Announced Monday this week, the main difference visible, is a small infra-red "eye" that enables the new Palm III (new name) to send messages to another. The software is improved, but not to the point that you will want to throw away the old model and upgrade.
Ed Colligan, marketing boss at 3Com Palm Computing, got quite huffy with this analysis. "Oh well, quite a few of the people we've showed it to have been very, very excited," he said. And then, without a noticeable comma in the sentence, he added: "But the idea was not to get caught up in the PC mentality of feature, feature, feature."
The really interesting thing about the new version, is that it will be launched in Europe first (at the Hanover CeBIT show).
It's bigger (2Mb of RAM and a bigger program store); prettier (with a fold-down cover to protect the screen); and smarter (an infra-red link, and some software to improve database replication); and is aggressively priced at £300 for the full 2Mb version in the UK. Also, an upgrade package of both hardware and software will cost just over £100 and can be installed by anybody.
"We don't want to be driven by the PC mentality. The PC business and PC press is so driven by 'new features' that we've actually had our customers begging us not to change anything, not to go that way," says Colligan but that is only part of the story.
First off, he definitely does have other products in the wings. "I'm not saying what," he said, "but they won't be in the 'connected organiser' business." He won't talk about wireless or phones, for example.

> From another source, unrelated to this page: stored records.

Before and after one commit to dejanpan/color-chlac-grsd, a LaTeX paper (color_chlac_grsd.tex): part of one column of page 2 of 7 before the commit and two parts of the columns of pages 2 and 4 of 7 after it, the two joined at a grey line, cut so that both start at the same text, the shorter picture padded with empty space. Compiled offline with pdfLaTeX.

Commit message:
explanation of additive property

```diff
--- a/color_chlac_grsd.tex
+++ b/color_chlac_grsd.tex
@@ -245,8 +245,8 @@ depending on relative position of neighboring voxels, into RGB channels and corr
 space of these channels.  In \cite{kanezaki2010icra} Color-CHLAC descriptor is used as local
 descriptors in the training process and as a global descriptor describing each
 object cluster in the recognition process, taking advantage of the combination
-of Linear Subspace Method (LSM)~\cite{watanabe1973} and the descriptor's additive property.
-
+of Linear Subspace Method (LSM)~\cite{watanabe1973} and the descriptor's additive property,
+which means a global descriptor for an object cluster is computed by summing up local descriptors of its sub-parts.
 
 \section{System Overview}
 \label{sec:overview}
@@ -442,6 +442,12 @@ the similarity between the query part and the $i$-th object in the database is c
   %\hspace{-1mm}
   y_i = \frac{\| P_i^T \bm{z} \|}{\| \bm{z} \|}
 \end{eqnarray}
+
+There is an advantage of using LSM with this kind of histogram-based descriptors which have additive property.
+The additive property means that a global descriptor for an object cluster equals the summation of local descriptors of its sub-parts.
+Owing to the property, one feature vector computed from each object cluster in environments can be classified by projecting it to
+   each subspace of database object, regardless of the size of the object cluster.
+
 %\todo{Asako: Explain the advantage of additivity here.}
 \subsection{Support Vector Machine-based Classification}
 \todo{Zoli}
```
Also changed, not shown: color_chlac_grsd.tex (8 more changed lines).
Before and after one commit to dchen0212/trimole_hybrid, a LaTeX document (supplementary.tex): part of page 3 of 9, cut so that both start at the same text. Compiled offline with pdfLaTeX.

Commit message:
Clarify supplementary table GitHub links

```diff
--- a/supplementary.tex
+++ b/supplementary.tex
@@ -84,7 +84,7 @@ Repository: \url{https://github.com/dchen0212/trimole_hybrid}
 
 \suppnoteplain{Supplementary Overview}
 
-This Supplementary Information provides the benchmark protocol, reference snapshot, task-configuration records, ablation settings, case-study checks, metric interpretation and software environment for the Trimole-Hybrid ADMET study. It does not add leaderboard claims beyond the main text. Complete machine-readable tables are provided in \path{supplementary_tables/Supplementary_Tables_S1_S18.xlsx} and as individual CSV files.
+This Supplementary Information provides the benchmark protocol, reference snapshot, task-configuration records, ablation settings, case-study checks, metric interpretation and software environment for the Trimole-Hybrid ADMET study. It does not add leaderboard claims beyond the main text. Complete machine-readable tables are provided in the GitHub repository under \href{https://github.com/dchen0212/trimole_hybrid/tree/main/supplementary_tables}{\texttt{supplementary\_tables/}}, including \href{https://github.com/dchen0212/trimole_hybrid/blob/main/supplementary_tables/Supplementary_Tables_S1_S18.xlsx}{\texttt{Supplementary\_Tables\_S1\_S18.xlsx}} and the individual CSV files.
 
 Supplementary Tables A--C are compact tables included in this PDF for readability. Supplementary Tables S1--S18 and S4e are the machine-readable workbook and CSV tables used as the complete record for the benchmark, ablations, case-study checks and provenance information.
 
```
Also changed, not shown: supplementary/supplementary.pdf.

But the real reason almost nothing new has been announced, is simpler than that. The Pilot remains unchallenged in the US market by other hand-held platforms. Indeed, 3Com can show market research indicating that never in this history of the consumer market has a new electronic device been adopted so fast. It has reached the million-user level in roughly half the time it took Sony to sell a million Walkman personal stereo units.
I do know people who are excited about the Windows CE II or Palm PC; but the imminent arrival of Windows CE in its second version, has failed to distract developers of Palm applications, with 5,000 software and hardware companies signed up with development kits. That, honestly, isn't the problem facing Palm Computing. Nor is it a shortage of 'kewl' features.
The inclusion of IRDA infra-red communications is limited to comms with other Palm III units. "We've reached critical mass, and people will want to beam messages to each other," said Colligan.
He dismissed the idea that some users might want to use the IRDA port to communicate with a PC. "The reality of PC IRDA is that it's a configuration nightmare, and we don't want to get caught in the middle of it. Inter-Pilot communication is a real value add; but for synchronisation of databases with a PC, a reliable cable connection is far more suitable."
The bandwagon is rolling. IBM has licensed the design. So, as reported earlier, has Symbol -- which will release a water-proof ruggedised version for use under-sea! in December. So have others.
What's really interesting isn't the hardware, it's the connectivity.
We've seen research showing just how far ahead of the competition Pilot (Palm III) now is, but scratch the US label off that research, and an interesting imbalance shows. In Europe, Palm is not yet market leader - Psion is. I can't find out how Psion Series 5 is doing compared to the classic Series 3;but between the two, they have over 50 per cent of European handheld organiser sales.
Both machines now have software available to turn them into corporate dog-tags. Both Palm III and Psion 5 can be plugged into your corporate Lotus Notes network. All your data appears in the Notes database, and all the data from there, is replicated to your pocket assistant.
I've tried this, and not been overwhelmed.
If it ever gets to the stage where it works relatively easily, and doesn't fill my Notes database up with ghost messages, I'll still be sceptical.
Here's my problem: if my company buys me a Pilot, for integration with my Notes, then of course I'll use it. But right now, my Pilot is my personal assistant, not the employer's. So I've deleted Notes replication, and gone back to my own, private PC with my own private phone list and agenda.
Frankly, I don't need corporate sermons on my own time.